▶ [MATERIAL TO PROCESS]
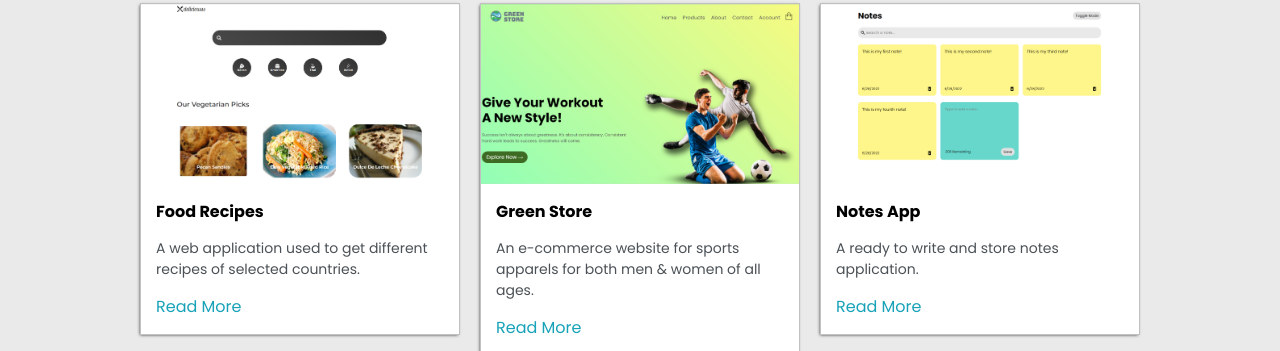
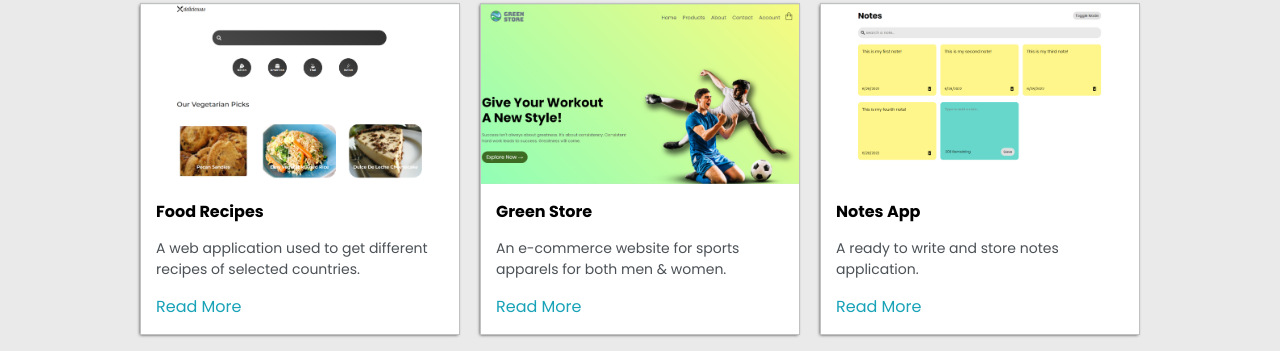
Before and after one commit to GattemBharath/Portfolio-Website, a plain HTML site: page index.html in a window 1280 px wide. Shown: the part 1386-1737 px from the top of the page. Drawn offline with Linux system fonts and the light colour scheme.

Commit message:
Update index.html

```diff
--- a/index.html
+++ b/index.html
@@ -160,7 +160,7 @@
                 <h6 class="post-title">Green Store</h6>
                 <p class="post-intro">
                   An e-commerce website for sports apparels for both men &
-                  women of all ages.
+                  women.
                 </p>
                 <a
                   target="_blank"
```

▶ [WHAT IS EXPECTED] Please reproduce each entry above word for word and keep the pictures out of the copy.

▶ [WRITTEN REPLY]
Before and after one commit to GattemBharath/Portfolio-Website, a plain HTML site: page index.html in a window 1280 px wide. Shown: the part 1386-1737 px from the top of the page. Drawn offline with Linux system fonts and the light colour scheme.

Commit message:
Update index.html

```diff
--- a/index.html
+++ b/index.html
@@ -160,7 +160,7 @@
                 <h6 class="post-title">Green Store</h6>
                 <p class="post-intro">
                   An e-commerce website for sports apparels for both men &
-                  women of all ages.
+                  women.
                 </p>
                 <a
                   target="_blank"
```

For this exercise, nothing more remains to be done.